From staff to students: a look at online advising


File Photo/The Lion's Roar

Academic advisors advised students virtually for the Fall 2019 semester due to classes shifting online. In frame: academic advisor Benjamin Sherrill.

Academic advisors help students decide which classes they need to take to graduate on time. 

Since classes have switched to a 100% online format, the advising process has also moved online.

Academic advisor Scott Cooper shared that students often come into advising sessions with more anxiety and questions than normal.

“Some have taken to it, which is awesome,” said Cooper. “Some obviously were not expecting this at all, and they’ve come in with a lot of questions. We’ve tried to kind of get ahead of that a little bit, help give tips on how to be an online student. They’ve definitely had more questions and now especially going into registration, new grading policies and everything. Just all the shifting has definitely brought more.”

Cooper explained that students bring up personal struggles related to COVID-19 changes in addition to their academic questions.

“I think we’ve always had to deal with a little bit of the emotional baggage of students sometimes, but that’s definitely come on a little bit more as well,” said Cooper. “Everyone’s stressing out more. There’s more listening and trying to help people figure out their issues than we would typically deal with.”

With the shift to online also moving staff out of their offices, advisors have had to find innovative ways to communicate with their students and each other.

Mindy Notariano, the Assistant Director for Freshman Success, shared some of the strategies that she has found to be useful. 

“I do like with Google Meet that I’ve been able to share my screen, so it’s been nice to be able to have my screen up and go over their curriculum sheet with them where they can see it,” said Notariano. “We can scratch out courses they have completed already. It makes it nice.”

Some of the changes have been ones that the department plans to keep in place even after in-person classes resume. 

“I believe that our process for doing advising forms seems to work pretty well from our experience,” said Notariano. “It allows the student to receive a digital copy of their advising form, where in the past we always used paper advising forms.
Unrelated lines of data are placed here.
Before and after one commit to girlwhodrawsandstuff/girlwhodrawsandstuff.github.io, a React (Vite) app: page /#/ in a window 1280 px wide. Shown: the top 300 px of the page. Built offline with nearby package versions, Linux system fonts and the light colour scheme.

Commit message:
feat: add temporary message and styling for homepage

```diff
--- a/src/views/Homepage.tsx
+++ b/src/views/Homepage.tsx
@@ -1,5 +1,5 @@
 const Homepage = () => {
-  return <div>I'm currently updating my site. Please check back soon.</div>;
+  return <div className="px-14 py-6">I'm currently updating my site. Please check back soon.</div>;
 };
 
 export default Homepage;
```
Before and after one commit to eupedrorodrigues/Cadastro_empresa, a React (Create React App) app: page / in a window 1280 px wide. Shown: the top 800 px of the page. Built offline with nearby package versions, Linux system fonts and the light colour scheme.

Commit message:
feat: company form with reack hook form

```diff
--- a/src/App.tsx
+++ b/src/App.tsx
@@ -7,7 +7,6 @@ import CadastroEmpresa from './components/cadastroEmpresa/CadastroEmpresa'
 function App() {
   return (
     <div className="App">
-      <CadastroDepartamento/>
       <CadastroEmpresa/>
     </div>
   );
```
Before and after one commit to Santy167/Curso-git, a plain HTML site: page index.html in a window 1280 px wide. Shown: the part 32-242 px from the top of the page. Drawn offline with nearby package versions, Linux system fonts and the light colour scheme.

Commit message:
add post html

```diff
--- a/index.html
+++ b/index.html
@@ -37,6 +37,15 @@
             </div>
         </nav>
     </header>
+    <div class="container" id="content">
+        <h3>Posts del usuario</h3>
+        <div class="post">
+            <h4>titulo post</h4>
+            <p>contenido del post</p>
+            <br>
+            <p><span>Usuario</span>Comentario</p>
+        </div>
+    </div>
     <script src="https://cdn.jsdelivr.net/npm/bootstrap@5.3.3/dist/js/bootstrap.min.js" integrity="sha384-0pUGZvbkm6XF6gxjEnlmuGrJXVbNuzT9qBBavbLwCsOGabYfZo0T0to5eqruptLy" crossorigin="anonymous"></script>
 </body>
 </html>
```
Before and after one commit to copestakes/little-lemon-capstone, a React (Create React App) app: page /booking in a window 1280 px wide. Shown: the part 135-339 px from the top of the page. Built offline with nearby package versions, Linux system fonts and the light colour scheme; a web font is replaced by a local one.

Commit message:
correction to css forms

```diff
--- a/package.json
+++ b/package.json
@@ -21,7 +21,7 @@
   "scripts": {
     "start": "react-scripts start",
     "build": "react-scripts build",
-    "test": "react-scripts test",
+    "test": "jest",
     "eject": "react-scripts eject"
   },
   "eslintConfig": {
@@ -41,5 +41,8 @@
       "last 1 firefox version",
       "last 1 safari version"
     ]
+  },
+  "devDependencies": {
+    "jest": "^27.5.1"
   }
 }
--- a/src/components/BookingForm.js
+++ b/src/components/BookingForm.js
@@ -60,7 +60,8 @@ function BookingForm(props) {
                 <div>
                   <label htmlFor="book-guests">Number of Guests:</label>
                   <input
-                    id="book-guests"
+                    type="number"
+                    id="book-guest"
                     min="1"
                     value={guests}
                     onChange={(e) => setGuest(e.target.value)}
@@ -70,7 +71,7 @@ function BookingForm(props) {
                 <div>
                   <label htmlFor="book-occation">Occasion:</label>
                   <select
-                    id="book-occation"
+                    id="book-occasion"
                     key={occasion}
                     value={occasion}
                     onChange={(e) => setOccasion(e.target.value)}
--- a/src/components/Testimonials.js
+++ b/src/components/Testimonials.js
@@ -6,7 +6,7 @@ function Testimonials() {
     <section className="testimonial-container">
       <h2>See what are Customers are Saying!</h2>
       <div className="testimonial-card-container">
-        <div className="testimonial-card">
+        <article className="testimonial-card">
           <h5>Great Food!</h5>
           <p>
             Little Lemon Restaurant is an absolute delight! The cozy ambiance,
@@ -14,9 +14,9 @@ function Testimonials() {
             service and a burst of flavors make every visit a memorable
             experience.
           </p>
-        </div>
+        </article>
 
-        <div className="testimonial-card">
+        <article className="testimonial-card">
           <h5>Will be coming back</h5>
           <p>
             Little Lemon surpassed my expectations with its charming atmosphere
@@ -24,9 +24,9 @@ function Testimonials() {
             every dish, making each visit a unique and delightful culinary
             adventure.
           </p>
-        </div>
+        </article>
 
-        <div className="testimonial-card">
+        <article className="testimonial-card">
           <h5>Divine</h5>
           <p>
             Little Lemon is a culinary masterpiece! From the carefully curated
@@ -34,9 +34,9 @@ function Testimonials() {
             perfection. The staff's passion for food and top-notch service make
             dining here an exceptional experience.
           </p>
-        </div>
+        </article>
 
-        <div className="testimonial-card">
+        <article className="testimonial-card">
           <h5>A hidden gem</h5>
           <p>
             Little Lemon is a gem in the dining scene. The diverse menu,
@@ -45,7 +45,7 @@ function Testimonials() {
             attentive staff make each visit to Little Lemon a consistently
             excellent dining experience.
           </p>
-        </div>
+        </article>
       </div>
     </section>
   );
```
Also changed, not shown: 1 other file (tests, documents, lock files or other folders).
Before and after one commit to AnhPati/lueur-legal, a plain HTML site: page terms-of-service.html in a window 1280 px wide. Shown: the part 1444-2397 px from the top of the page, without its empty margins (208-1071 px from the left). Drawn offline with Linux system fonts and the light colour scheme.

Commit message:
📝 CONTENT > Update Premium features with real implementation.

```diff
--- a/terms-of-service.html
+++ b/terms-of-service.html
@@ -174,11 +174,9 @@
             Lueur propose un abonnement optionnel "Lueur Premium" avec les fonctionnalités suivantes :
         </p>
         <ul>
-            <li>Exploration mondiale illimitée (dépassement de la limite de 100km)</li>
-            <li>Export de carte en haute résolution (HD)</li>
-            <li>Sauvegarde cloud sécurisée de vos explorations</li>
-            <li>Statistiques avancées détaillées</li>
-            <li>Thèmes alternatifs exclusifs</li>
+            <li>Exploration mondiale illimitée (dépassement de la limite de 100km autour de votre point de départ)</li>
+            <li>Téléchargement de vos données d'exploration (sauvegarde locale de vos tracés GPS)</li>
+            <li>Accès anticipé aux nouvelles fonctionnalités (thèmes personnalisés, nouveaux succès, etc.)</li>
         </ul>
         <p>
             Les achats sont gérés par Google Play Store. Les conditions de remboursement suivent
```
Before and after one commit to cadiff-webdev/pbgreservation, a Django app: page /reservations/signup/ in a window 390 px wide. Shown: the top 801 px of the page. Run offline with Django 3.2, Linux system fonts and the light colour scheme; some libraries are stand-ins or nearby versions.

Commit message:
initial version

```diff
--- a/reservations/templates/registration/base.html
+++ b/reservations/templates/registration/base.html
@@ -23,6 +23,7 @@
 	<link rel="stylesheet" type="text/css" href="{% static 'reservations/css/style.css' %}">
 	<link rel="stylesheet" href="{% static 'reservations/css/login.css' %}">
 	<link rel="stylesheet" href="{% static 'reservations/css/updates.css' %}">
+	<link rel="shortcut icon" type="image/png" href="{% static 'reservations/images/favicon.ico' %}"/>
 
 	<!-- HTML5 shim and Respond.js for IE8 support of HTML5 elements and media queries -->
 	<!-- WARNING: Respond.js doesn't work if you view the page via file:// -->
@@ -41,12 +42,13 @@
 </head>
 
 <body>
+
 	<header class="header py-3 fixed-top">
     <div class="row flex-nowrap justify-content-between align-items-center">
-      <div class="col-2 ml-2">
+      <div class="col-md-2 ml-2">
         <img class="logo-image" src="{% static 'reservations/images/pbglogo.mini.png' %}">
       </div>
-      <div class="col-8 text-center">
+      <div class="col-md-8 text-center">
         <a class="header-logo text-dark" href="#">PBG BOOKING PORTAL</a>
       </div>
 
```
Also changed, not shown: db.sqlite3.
So that’s something that’s been very handy with them.”

Grace Meier, freshman biological sciences major, explained how she scheduled her online advising with her advisor, Amy McClain.

“I emailed her asking if we needed to discuss what classes I wanted to take,” said Meier. “She asked me what time I would be available for a Google Meet call and emailed me a link to the call at the requested time. The meeting lasted around 15 minutes and was very easy.”

Meier shared how the rest of the process went.

“She shared her screen while I told her the classes that I wanted to take and she typed them into a Google questionnaire,” explained Meier. “I watched her remove all of my holds, and we talked a bit about how I was doing before the meeting ended. I had no problems registering for my classes the next day.”

Hannah Bridevaux, freshman computer science major, mentioned that she prefers the online advising process to the in-person version.

“I went to the online advising tab in self-service on LEONET, filled out the form, and later my advisor emailed me asking about why I was taking a couple classes,” explained Bridevaux. “I emailed my explanation and she took off my hold. I think the process was pretty easy. I actually prefer the online advising to the in-person advising.”

Open registration began on April 10. Students can now register for courses for the Summer and Fall 2020 semesters.